# EXERCISE GOAL
Each line below that contains the word "Analysis" must be copied.

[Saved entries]
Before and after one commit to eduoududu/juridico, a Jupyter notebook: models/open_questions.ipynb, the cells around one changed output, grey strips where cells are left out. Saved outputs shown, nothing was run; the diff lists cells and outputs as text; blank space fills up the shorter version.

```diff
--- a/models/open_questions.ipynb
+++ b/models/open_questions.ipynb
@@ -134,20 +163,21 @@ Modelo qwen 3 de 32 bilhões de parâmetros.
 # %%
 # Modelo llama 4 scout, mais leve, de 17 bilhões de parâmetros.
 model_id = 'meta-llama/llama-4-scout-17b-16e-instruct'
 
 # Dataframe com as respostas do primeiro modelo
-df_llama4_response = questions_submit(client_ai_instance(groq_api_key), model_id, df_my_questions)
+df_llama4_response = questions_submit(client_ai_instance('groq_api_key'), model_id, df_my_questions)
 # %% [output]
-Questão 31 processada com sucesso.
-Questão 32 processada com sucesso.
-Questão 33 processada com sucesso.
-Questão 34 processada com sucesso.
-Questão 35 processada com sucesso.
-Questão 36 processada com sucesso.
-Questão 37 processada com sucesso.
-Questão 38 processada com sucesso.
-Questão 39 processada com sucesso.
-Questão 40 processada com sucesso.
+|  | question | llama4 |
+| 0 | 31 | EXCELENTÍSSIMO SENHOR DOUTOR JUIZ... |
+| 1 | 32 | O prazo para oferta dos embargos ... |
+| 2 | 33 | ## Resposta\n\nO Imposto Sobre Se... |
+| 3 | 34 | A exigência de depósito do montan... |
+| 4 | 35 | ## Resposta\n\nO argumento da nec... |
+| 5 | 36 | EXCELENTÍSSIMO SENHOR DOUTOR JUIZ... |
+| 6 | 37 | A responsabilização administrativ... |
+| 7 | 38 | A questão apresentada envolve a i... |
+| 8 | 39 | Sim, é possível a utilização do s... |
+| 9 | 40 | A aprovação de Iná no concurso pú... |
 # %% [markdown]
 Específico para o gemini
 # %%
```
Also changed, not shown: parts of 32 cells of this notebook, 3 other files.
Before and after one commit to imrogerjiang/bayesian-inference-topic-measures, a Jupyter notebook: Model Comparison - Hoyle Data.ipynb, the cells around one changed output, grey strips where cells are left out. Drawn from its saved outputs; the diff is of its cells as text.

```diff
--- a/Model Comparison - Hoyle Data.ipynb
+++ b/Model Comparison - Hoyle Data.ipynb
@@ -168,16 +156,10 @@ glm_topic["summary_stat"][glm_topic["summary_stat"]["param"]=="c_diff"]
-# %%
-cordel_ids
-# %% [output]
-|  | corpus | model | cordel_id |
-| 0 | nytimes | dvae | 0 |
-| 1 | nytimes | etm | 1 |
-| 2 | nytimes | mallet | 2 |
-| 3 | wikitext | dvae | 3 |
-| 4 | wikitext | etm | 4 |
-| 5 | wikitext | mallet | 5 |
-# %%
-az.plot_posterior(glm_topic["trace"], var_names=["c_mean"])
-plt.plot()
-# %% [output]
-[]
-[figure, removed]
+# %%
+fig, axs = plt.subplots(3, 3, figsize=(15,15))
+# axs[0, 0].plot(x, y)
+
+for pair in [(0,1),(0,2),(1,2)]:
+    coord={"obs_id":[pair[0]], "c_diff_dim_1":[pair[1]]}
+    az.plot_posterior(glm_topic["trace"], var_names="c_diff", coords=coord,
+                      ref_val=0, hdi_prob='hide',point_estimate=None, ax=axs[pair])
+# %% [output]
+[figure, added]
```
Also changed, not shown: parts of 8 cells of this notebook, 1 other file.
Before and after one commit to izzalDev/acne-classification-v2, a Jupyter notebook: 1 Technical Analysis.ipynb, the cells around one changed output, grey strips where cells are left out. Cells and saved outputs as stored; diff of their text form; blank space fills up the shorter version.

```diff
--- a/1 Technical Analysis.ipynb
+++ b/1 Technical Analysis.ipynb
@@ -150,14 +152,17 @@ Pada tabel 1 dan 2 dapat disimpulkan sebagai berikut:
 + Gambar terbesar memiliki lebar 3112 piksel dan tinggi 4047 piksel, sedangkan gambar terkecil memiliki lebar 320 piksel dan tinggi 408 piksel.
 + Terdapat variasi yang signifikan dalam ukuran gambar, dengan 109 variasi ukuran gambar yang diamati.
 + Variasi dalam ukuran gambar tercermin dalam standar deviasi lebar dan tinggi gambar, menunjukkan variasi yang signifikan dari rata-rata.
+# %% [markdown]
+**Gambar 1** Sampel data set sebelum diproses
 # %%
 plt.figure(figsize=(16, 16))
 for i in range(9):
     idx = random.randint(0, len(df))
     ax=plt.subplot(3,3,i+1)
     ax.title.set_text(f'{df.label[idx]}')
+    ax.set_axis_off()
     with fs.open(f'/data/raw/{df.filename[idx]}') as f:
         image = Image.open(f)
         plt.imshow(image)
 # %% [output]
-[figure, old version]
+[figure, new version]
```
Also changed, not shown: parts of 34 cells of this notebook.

# ANSWER TO THIS PROBLEM
Before and after one commit to izzalDev/acne-classification-v2, a Jupyter notebook: 1 Technical Analysis.ipynb, the cells around one changed output, grey strips where cells are left out. Cells and saved outputs as stored; diff of their text form; blank space fills up the shorter version.
--- a/1 Technical Analysis.ipynb
+++ b/1 Technical Analysis.ipynb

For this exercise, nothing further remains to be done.